Abstract: We report on the experimental observation of Smith–Purcell (SP) radiation generation by charged particle beam from laser–matter interactions. High-power laser pulses were focused onto a thin metal foil target to generate proton beams with energies up to 1.7 MeV via the target normal sheath acceleration (TNSA) process. The particle beam from the TNSA process was sent close to a periodic structure to generate SP radiation. Sub-μJ terahertz pulses were recorded using a pyroelectric detector. Simultaneous measurement of the ion spectra allowed us to estimate the power of the emitted radiation and compare it with the experimental results. The distance between the grating and the particle beam was varied and its effect on the emitted radiation was studied.
Abstract: We exploit inverse Raman scattering and solvated electron absorption to perform a quantitative characterization of the energy loss and ionization dynamics in water with tightly focused near-infrared femtosecond pulses. A comparison between experimental data and numerical simulations suggests that the ionization energy of water is 8 eV, rather than the commonly used value of 6.5 eV. We also introduce an equation for the Raman gain valid for ultra-short pulses that validates our experimental procedure.
Abstract: Laser-produced solid density plasmas are well-known as table-top sources of electromagnetic radiation. Recent studies have shown that energetic broadband terahertz pulses (T rays) can also be generated from laser-driven compact ion accelerators. Here we report the measurement of record-breaking T-Ray pulses with energies no less than 0.7 mJ. The terahertz spectrum has been characterized for frequencies ranging from 0.1–133 THz. The dependence of T-Ray yield on incident laser energy is linear and shows no tendencies of saturation. The noncollinear emission pattern and the high yield reveal that the T rays are generated by the transient field at the rear surface of the solid target.

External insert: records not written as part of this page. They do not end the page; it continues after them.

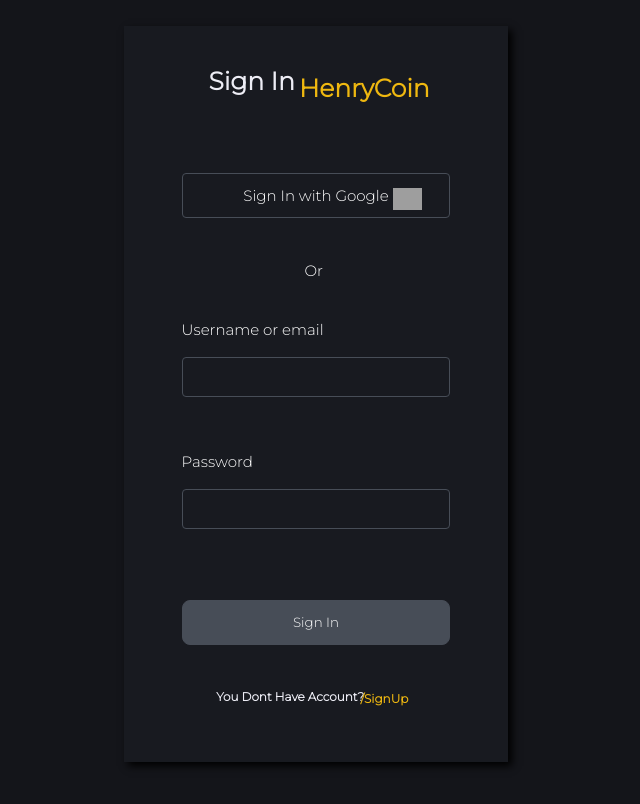
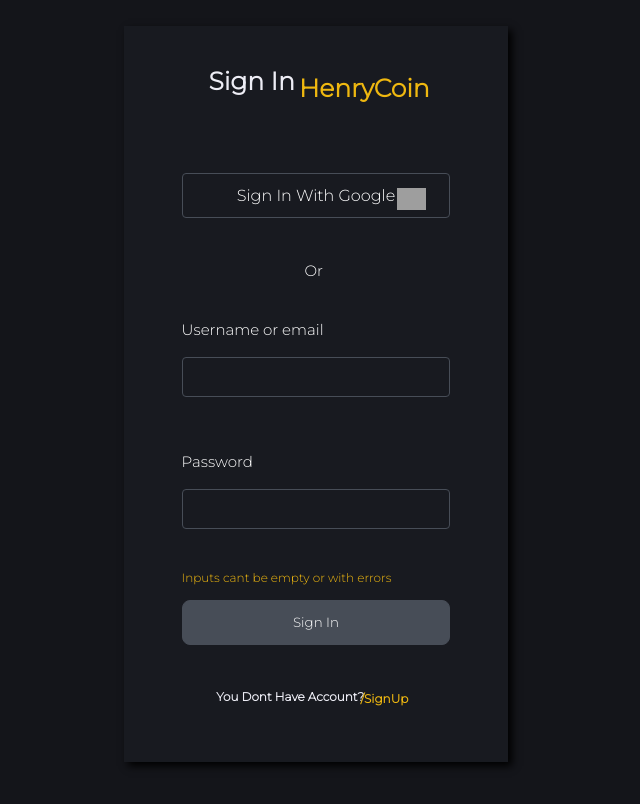
Before and after one commit to pjp-repos/PF-Client, a React (Create React App) app: page /signin in a window 1280 px wide. Both pictures are taken after a click on the button "Sign In". Shown: the top 804 px of the page, without its empty margins (324-964 px from the left). Built offline with nearby package versions, Linux system fonts and the light colour scheme; grey boxes are pictures that could not be loaded.

Commit message:
sign in and sign up

```diff
--- a/src/Components/Home/Filters/Filters.js
+++ b/src/Components/Home/Filters/Filters.js
@@ -47,7 +47,7 @@ export default function Filters(){
        </ContainerSelects>
        <ContainerSearch>
           <InputSearch placeholder="Search for symbol"/>
-          <ButtonSearch><span class="material-icons-outlined">search</span></ButtonSearch>
+          <ButtonSearch><span className="material-icons-outlined">search</span></ButtonSearch>
        </ContainerSearch>
     </ContainerFilters>
   )
--- a/src/Components/LogIn/SignElements.js
+++ b/src/Components/LogIn/SignElements.js
@@ -17,6 +17,19 @@ export const ContainerSign = styled.div`
    background-color:#181A20;
    font-family:'Montserrat', sans-serif;
    box-shadow: 4px 4px 8px black;
+
+   @media screen and (max-width:840px){
+    width:80%
+  }
+
+   @media screen and (max-width:542px){
+    width:75%
+  }
+
+  @media screen and (max-width:420px){
+    width:100%
+  }
+
 `
 export const InputSign= styled.input`
   border: 1px solid #474D57;
@@ -94,5 +107,4 @@ export const Error = styled.label`
   font-size:12px;
   left:15%;
   ${props => (props.top &&  `top:${props.top}%;`)};
-
 `
--- a/src/Components/LogIn/SignInElements.js
+++ b/src/Components/LogIn/SignInElements.js
@@ -1,18 +1,18 @@
 import styled from "styled-components"
 
 
-export const ButtonGoogle = styled.button`
+export const ButtonGoogle = styled.a`
     position:absolute;
     width:70%;
     height:45px;
+    text-align:center;
     color:white;
     background-color:transparent;
     border: 1px solid #474D57;
     border-radius:4px;
+    text-decoration:none;
     top:20%;
     left:15%;
-    font-family:'Montserrat', sans-serif;
-    font-size:15px;
     &:hover{
         border:1.5px solid white;
      }
@@ -23,5 +23,11 @@ export const ButtonGoogle = styled.button`
     wdith:22px;
     position: absolute;
     top:22%;
-    left:70%;
+    left:71%;
   `
+  export const TextGoogle = styled.span`
+  font-family:'Montserrat', sans-serif;
+  display:block;
+  font-size:15px;
+  margin-top:12px;
+`
--- a/src/Components/LogIn/ValidateLogin.js
+++ b/src/Components/LogIn/ValidateLogin.js
@@ -1,7 +1,6 @@
 const validateUsernameOrPassword = (value) => {
-    console.log(value);
-    if(!/^[a-zA-Z0-9]+$/.test(value) || value.length > 8)
-    return "Must be plain text or Numbers, max 8 characters"
+    if(!/^[a-zA-Z0-9]+$/.test(value) || value.length > 18)
+    return "Spaces are not allowed, max 18 characters"
     return "";
 }
 
@@ -20,10 +19,13 @@ const validateEmail = (value) => {
 export const validateSubmit = (errorState,formState) => {
     if(!validateInputsSubmit(errorState,formState))
       return "Inputs cant be empty or with errors"
+    return "";
 }
 
 export const validateSignIn = (value) => {
-   return validateUsernameOrPassword(value);
+   if(value.includes(" ") || value.length > 18)
+    return "Spaces are not allowed, max 18 characters"
+    return "";
 }
 
 export const validateSignUp = (id,value,state) => {
--- a/src/Pages/signIn.js
+++ b/src/Pages/signIn.js
@@ -1,8 +1,14 @@
 import React from "react";
 import { ContainerSignP, ContainerSign,InputSign,LabelSign,Submit,Title,Link,Error} from "../Components/LogIn/SignElements";
-import { ButtonGoogle ,GoogleIcon} from "../Components/LogIn/SignInElements";
+import { ButtonGoogle ,GoogleIcon,TextGoogle} from "../Components/LogIn/SignInElements";
 import {useNavigate} from "react-router-dom";
-import { validateSignIn } from "../Components/LogIn/ValidateLogin";
+import { validateSignIn,validateSubmit } from "../Components/LogIn/ValidateLogin";
+import {
+  postSignIn,
+  resetSignInStatus
+} from '../Redux/Actions/actionCreators';
+import {selectSignInStatus} from '../Redux/Selectors/selectors';
+import { useSelector, useDispatch } from 'react-redux';
 
 const initialState = {
   username: "",
@@ -11,9 +17,26 @@ const initialState = {
 
 export default function SignIn(){
   const [signinState, setSignInState] = React.useState(initialState);
+  const dispatch = useDispatch();
   const [errorSigninState, seterrorSignInState] = React.useState(initialState);
+  const [errorSubmit, setErrorSubmit] = React.useState("");
+  const status = useSelector(selectSignInStatus);
   const navigate = useNavigate();
+
+  React.useEffect(() => {
+    resetSignInStatus(dispatch);
+  }, [])
+
+  React.useEffect(() => {
+    if (status === 2)
+     navigate("../")
+    if (status === 3){
+      setErrorSubmit("Error name or password incorrect")
+    }
+  }, [status])
+
   const handlerState = (e) => {
+
        setSignInState({
          ...signinState,
          [e.target.id]:e.target.value
@@ -22,10 +45,16 @@ export default function SignIn(){
            ...errorSigninState,
            [e.target.id]:validateSignIn(e.target.value)
        })
+       if(errorSubmit !== "") setErrorSubmit("");
   }
 
-  const handlerSubmit = (e) => {
-      console.log(signinState);
+  const handlerSubmit = async (e) => {
+    const error = validateSubmit(errorSigninState,signinState);
+      if(error!== "")
+        setErrorSubmit(error);
+      else{
+        await postSignIn(dispatch,signinState);
+      }
   }
 
   return (
@@ -34,15 +63,16 @@ export default function SignIn(){
         <Title top = {1} left = {22} size = {25}>Sign In</Title>
         <Link top = {6} left = {44} size = {25} onClick = {(e) => navigate("../")}>HenryCoin</Link>
         <GoogleIcon src="https://img.icons8.com/color/48/000000/google-logo.png" alt = "icon"/>
-        <ButtonGoogle>Sign In with Google </ButtonGoogle>
+        <ButtonGoogle href = "https://pfapi2.herokuapp.com/login/google"><TextGoogle></TextGoogle>Sign In With Google </ButtonGoogle>
         <LabelSign top = {32} left = {47}>Or</LabelSign>
         <LabelSign  htmlFor = "username" top = {40}>Username or email</LabelSign>
         <InputSign top = {45} value = {signinState.username} id = "username" onChange={handlerState}/>
         <Error top = {52} >{errorSigninState.username}</Error>
         <LabelSign htmlFor = "password" top = {58}>Password</LabelSign>
-        <InputSign type = "password" id = "password" top = {63} value = {signinState.password}  onChange={handlerState} />
+        <InputSign type = "password" autoComplete="on" id = "password" top = {63} value = {signinState.password}  onChange={handlerState} />
         <Error top = {70} >{errorSigninState.password}</Error>
-        <Submit top = {78} onClick = {handlerSubmit}>Sign In</Submit>
+        {errorSubmit !== ""  && <Error top = {74} >{errorSubmit}</Error>}
+        <Submit  top = {78} onClick = {handlerSubmit}>Sign In</Submit>
         <Title top = {88} left = {24} size = {12}>You Dont Have Account?</Title>
         <Link top = {90} left = {60} size = {12}  onClick = {(e) => navigate("../signup")} >/SignUp</Link>
       </ContainerSign>
--- a/src/Pages/signUp.js
+++ b/src/Pages/signUp.js
@@ -1,7 +1,17 @@
 import React from "react";
 import { ContainerSignP, ContainerSign,InputSign,LabelSign,Submit,Title,Link,Error} from "../Components/LogIn/SignElements";
 import {useNavigate} from "react-router-dom";
-import { validateSignUp } from "../Components/LogIn/ValidateLogin";
+import { validateSignUp,validateSubmit } from "../Components/LogIn/ValidateLogin";
+import {
+  postNewAccount,
+  resetNewAccountStatus
+} from '../Redux/Actions/actionCreators';
+import {
+  selectNewAccountStatus,
+  selectNewAccountError
+} from '../Redux/Selectors/selectors';
+
+import {useDispatch,useSelector } from 'react-redux';
 
 const initialState = {
     username: "",
@@ -12,10 +22,28 @@ const initialState = {
 
 export default function SignIn(){
   const [signUpState, setSignUpState] = React.useState(initialState);
+  const dispatch = useDispatch();
   const [error, seterror] = React.useState(initialState);
+  const [errorSubmit, setErrorSubmit] = React.useState("");
   const navigate = useNavigate();
+  const status = useSelector(selectNewAccountStatus);
+  const errorFetch = useSelector(selectNewAccountError);
+
+  React.useEffect(() => {
+    resetNewAccountStatus(dispatch);
+  }, [])
+  React.useEffect(() => {
+   if(status === 2)
+    navigate("../signin");
+   if(status === 3){
+     console.log(status)
+     console.log(errorFetch);
+     setErrorSubmit("Username or email already exist");
+   }
+  },[status])
 
   const handlerState = (e) => {
+
     setSignUpState({
       ...signUpState,
       [e.target.id]:e.target.value
@@ -24,11 +52,17 @@ export default function SignIn(){
         ...error,
         [e.target.id]:validateSignUp(e.target.id,e.target.value,signUpState)
     })
+    if(errorSubmit !== "") setErrorSubmit("");
 }
 
 
 const handlerSubmit = (e) => {
-   console.log(signUpState);
+  const errorSub = validateSubmit(error,signUpState);
+  if(errorSub !== "")
+  setErrorSubmit(errorSub);
+  else{
+    postNewAccount(dispatch,signUpState);
+  }
 }
 
    return (
@@ -43,11 +77,12 @@ const handlerSubmit = (e) => {
         <InputSign top = {35}  value = {signUpState.email} id = "email" onChange={handlerState}/>
         <Error top = {42} >{error.email}</Error>
         <LabelSign  htmlFor = "password" top = {47}>Password</LabelSign>
-        <InputSign  type = "password" top = {52}  value = {signUpState.password} id = "password" onChange={handlerState} />
+        <InputSign  type = "password" autoComplete="on" top = {52}  value = {signUpState.password} id = "password" onChange={handlerState} />
         <Error top = {59} >{error.password}</Error>
         <LabelSign  htmlFor = "repeatPassword" top = {64}> Repeat Password</LabelSign>
-        <InputSign  type = "password" top = {69}  value = {signUpState.repeatPassword} id = "repeatPassword" onChange={handlerState} />
+        <InputSign  type = "password" autoComplete="on" top = {69}  value = {signUpState.repeatPassword} id = "repeatPassword" onChange={handlerState} />
         <Error top = {76} >{error.repeatPassword}</Error>
+        {errorSubmit !== "" && <Error top = {79} >{errorSubmit}</Error> }
         <Submit top = {82} onClick = {handlerSubmit} >Sign Up</Submit>
         <Title top = {90} left = {27} size = {12}>You Have Account?</Title>
         <Link top = {92} left = {56} size = {12}  onClick = {(e) => navigate("../signin")} >/SignIn</Link>
```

Abstract: We report the observation of subpicosecond terahertz (T-ray) pulses with energies ≥ 460 μJ from a laser-driven ion accelerator, thus rendering the peak power of the source higher even than that of state-of-the-art synchrotrons. Experiments were performed with intense laser pulses (up to 5 × 10^19 W/cm^2) to irradiate thin metal foil targets. Ion spectra measured simultaneously showed a square law dependence of the T-ray yield on particle number. Two-dimensional particle-in-cell simulations show the presence of transient currents at the target rear surface which could be responsible for the strong T-ray emission.
Abstract: We report the first experimental observation of terahertz (THz) radiation from the rear surface of a solid target while interacting with an intense laser pulse. Experimental and two-dimensional particle-in-cell simulations show that the observed THz radiation is mostly emitted at large angles to the target normal. Numerical results point out that a large part of the emission originates from a micron-scale plasma sheath at the rear surface of the target, which is also responsible for the ion acceleration. This opens a perspective for the application of THz radiation detection for on-site diagnostics of particle acceleration in laser-produced plasmas.